Higher education IT departments’ indirectly support student learning, development outcomes, and student success by providing technical support to the departments. In addition, by employing students, higher education IT departments have opportunities to directly impact student success by providing them with experiential learning opportunities to learn soft and technical skills in preparation for their careers. Given thoughtful consideration, students could be provided with learning opportunities that complements/enhances the lessons they learn in the classroom. This mindset is consistent with the values of student affairs, the belief that learning happens within and outside the classroom.
To maximize these learning opportunities require re-examining technical job duties (code, troubleshoot) to include non-technical activities so they may learn how to communicate, work in teams, lead, and develop critical thinking skills. One of the consistent comments from computer science students we’ve hired in the past is how much they learn about working collaboratively and in teams from their experience working for our department. It seems they only get to work in teams in one or two of their computer science classes. As supervisors, how then do we ensure that learning happens both in the technical and soft skills areas? With career staff, we have performance evaluations based on job descriptions. We can extend this practice to students by providing them with performance evaluations and also defining learning outcomes, using assessment techniques to measure their progress towards these learning outcomes along the way. These learning outcomes could be growth in areas of technical and non-technical competencies.

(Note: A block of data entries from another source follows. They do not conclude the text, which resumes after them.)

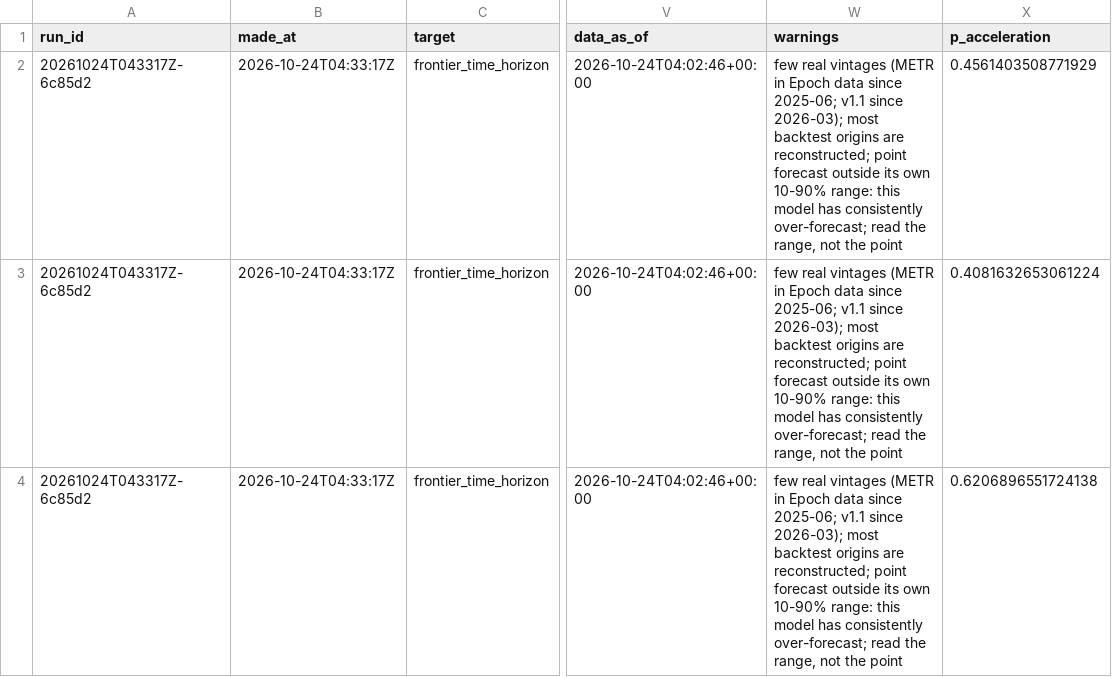
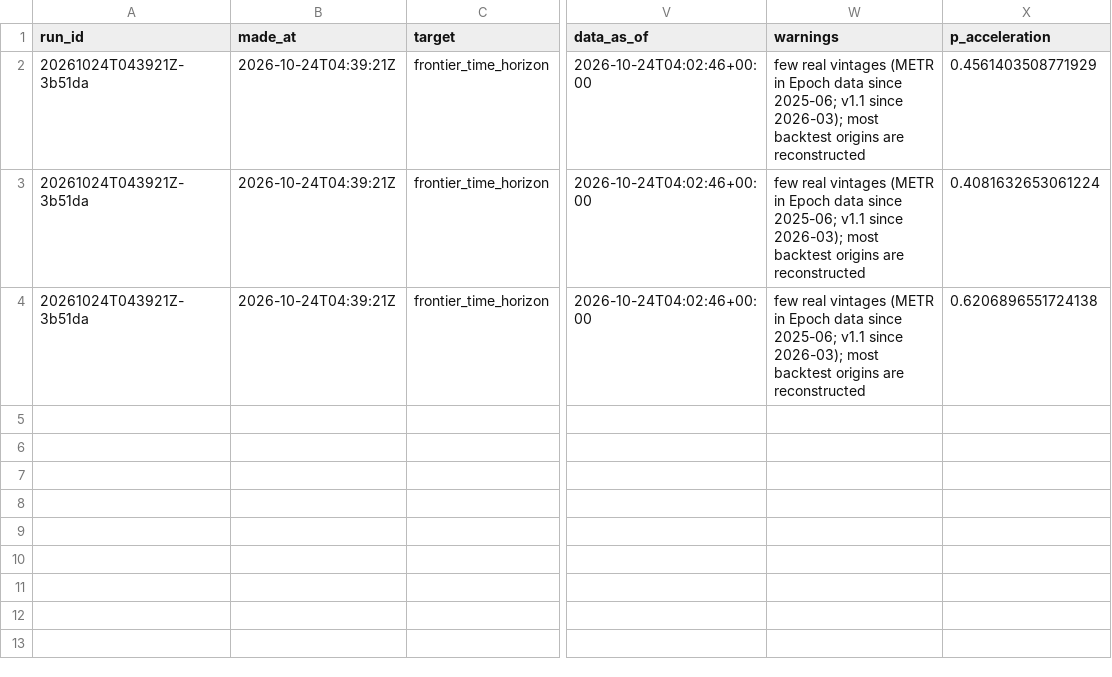
Before and after one commit to jimmerino2/sdc_hackathon_2026, a CSV file: src/backend/forecasting/output/frontier_time_horizon/latest_forecast.csv, drawn as a sheet; only a part is shown, gaps mark what is left out; the diff names each change by its address in the sheet, - before the commit and + after, or states it on an @@ line.

```diff
--- a/src/backend/forecasting/output/frontier_time_horizon/latest_forecast.csv
+++ b/src/backend/forecasting/output/frontier_time_horizon/latest_forecast.csv
-A2:A4 (run_id): 20261024T043317Z-6c85d2
+A2:A4 (run_id): 20261024T043921Z-3b51da
-B2:B4 (made_at): 2026-10-24T04:33:17Z
+B2:B4 (made_at): 2026-10-24T04:39:21Z
-W2:W4 (warnings): …origins are reconstructed; point forecast outside its own 10-90% range: this model has consistently over-forecast; read the range, not the point
+W2:W4 (warnings): …origins are reconstructed
```
Also changed, not shown: src/backend/forecasting/output/ai_mention_share/latest_forecast.csv, src/backend/forecasting/output/btos_ai_use_rate/latest_forecast.csv, 23 other files.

By being intentional with the areas of competencies for our students to develop by defining learning outcomes, I believe they would be more effective in their positions and at the same time, we are both contributing to their learning process and preparing them for their careers ahead of them.